§ **Your instructions**: The records sit below. Return every line in them that holds the word "Container".

§ **Records shown**:
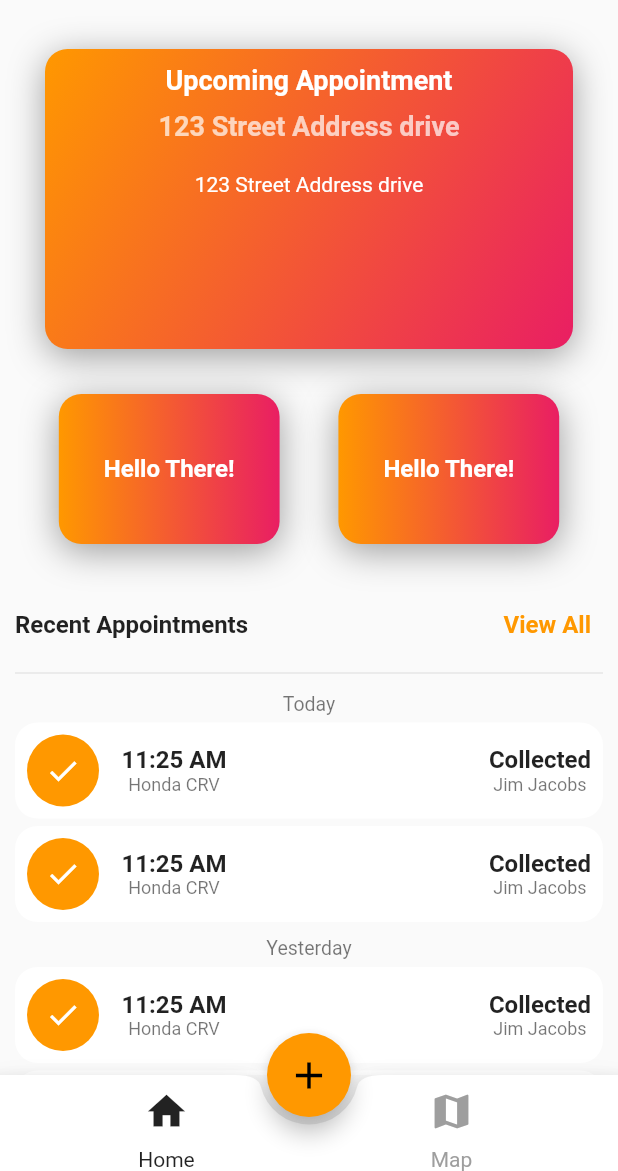
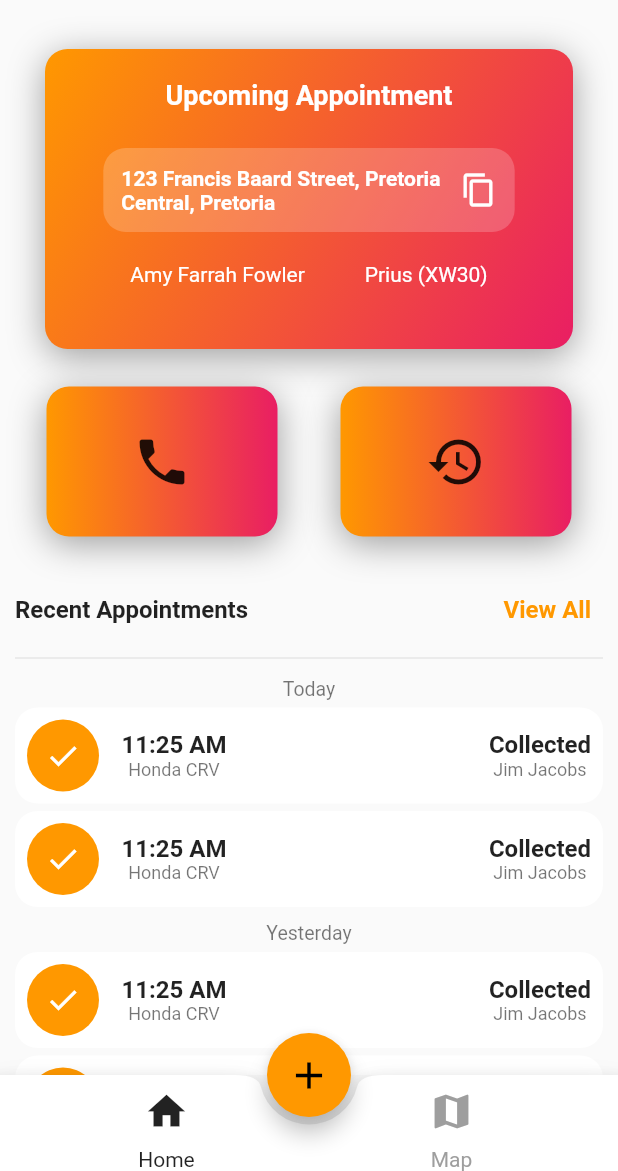
Before and after one commit to DarrynJ/location_sharing_app, a Flutter app: the screen it shows after launch, after a tap on "Log In", on a phone screen of 412 x 824 dp, the part 65-1236 px from its top. Run offline on Flutter 3.47's test engine with Material 2 defaults, Android fonts, the phone set to English and light mode, and no system bars; our stand-ins replace flutter_bloc, google_maps_flutter, location; missing offline and left inert: flutter_google_places_hoc081098, google_api_headers, google_maps_webservice, signalr_netcore; Roboto replaces fonts that are missing (OpenSans).

Commit message:
More UI Updates

```diff
--- a/lib/screens/home_screen.dart
+++ b/lib/screens/home_screen.dart
@@ -1,4 +1,5 @@
 import 'package:flutter/material.dart';
+import 'package:flutter/services.dart';
 import 'package:location_sharing_app/navigation/routes.dart';
 import 'package:location_sharing_app/widgets/app_bar.dart';
 
@@ -54,7 +55,11 @@ class HomeScreen extends StatelessWidget {
         _currentAppointmentCard(),
         Row(
           mainAxisAlignment: MainAxisAlignment.spaceEvenly,
-          children: [smallCard(), smallCard()],
+          mainAxisSize: MainAxisSize.max,
+          children: [
+            smallCard(Icons.phone),
+            smallCard(Icons.history),
+          ],
         ),
         const SizedBox(
           height: 20,
@@ -112,7 +117,7 @@ class HomeScreen extends StatelessWidget {
     return Container(
         height: 200,
         width: double.infinity,
-        padding: const EdgeInsets.all(10),
+        padding: const EdgeInsets.all(20),
         margin: const EdgeInsets.all(20),
         decoration: BoxDecoration(
             borderRadius: BorderRadius.circular(15),
@@ -130,28 +135,69 @@ class HomeScreen extends StatelessWidget {
                 Colors.orange,
               ],
             )),
-        child: Column(
-          mainAxisAlignment: MainAxisAlignment.start,
-          children: const [
-            Text(
+        child: Row(
+          mainAxisAlignment: MainAxisAlignment.center,
+          children: [
+            Column(
+              children: [
+                const Text(
                   "Upcoming Appointment",
+                  textAlign: TextAlign.center,
                   style: TextStyle(
                       fontWeight: FontWeight.bold,
                       color: Colors.white,
                       fontSize: 18),
                 ),
-            SizedBox(height: 10),
-            Text(
-              "123 Street Address drive",
+                const SizedBox(height: 25),
+                Container(
+                  decoration: BoxDecoration(
+                      color: Colors.white54.withOpacity(0.2),
+                      borderRadius: BorderRadius.circular(15)),
+                  padding: EdgeInsets.all(12),
+                  child: Row(
+                    mainAxisAlignment: MainAxisAlignment.spaceBetween,
+                    children: [
+                      const Text(
+                        "123 Francis Baard Street, Pretoria \nCentral, Pretoria",
                         style: TextStyle(
                             fontWeight: FontWeight.w600,
-                  color: Colors.white70,
-                  fontSize: 18),
+                            color: Colors.white,
+                            fontSize: 14),
                       ),
-            SizedBox(height: 20),
+                      const SizedBox(width: 10),
+                      GestureDetector(
+                        onTap: (() async {
+                          await Clipboard.setData(const ClipboardData(
+                                  text:
+                                      '123 Francis Baard Street, Pretoria Central, Pretoria'))
+                              .then((_) {
+                            print('Copied');
+                          });
+                        }),
+                        child: const Icon(
+                          Icons.copy,
+                          color: Colors.white,
+                        ),
+                      )
+                    ],
+                  ),
+                ),
+                const SizedBox(height: 20),
+                Row(
+                  mainAxisAlignment: MainAxisAlignment.spaceBetween,
+                  children: const [
                     Text(
-              "123 Street Address drive",
+                      "Amy Farrah Fowler",
                       style: TextStyle(color: Colors.white, fontSize: 14),
+                    ),
+                    SizedBox(width: 40),
+                    Text(
+                      "Prius (XW30)",
+                      style: TextStyle(color: Colors.white, fontSize: 14),
+                    ),
+                  ],
+                ),
+              ],
             ),
           ],
         ));
@@ -252,11 +298,14 @@ class HomeScreen extends StatelessWidget {
     );
   }
 
-  Widget smallCard() {
-    return Container(
+  Widget smallCard(IconData icon) {
+    return Expanded(
+      child: MaterialButton(
+        onPressed: () {},
+        child: Container(
             height: 100,
             alignment: Alignment.center,
-        margin: const EdgeInsets.all(10),
+            margin: const EdgeInsets.all(5),
             padding: const EdgeInsets.all(30),
             decoration: BoxDecoration(
                 borderRadius: BorderRadius.circular(15),
@@ -274,10 +323,15 @@ class HomeScreen extends StatelessWidget {
                     Colors.orange,
                   ],
                 )),
-        child: const Text("Hello There!",
-            style: TextStyle(
-                fontWeight: FontWeight.bold,
-                color: Colors.white,
-                fontSize: 16)));
+            child: Column(
+              children: [
+                Icon(
+                  icon,
+                  size: 40,
+                ),
+              ],
+            )),
+      ),
+    );
   }
 }
```
Lines whose indentation alone changed are shown as unchanged.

§ **Finished exercise**:
     return Container(
+                Container(
-    return Container(
+        child: Container(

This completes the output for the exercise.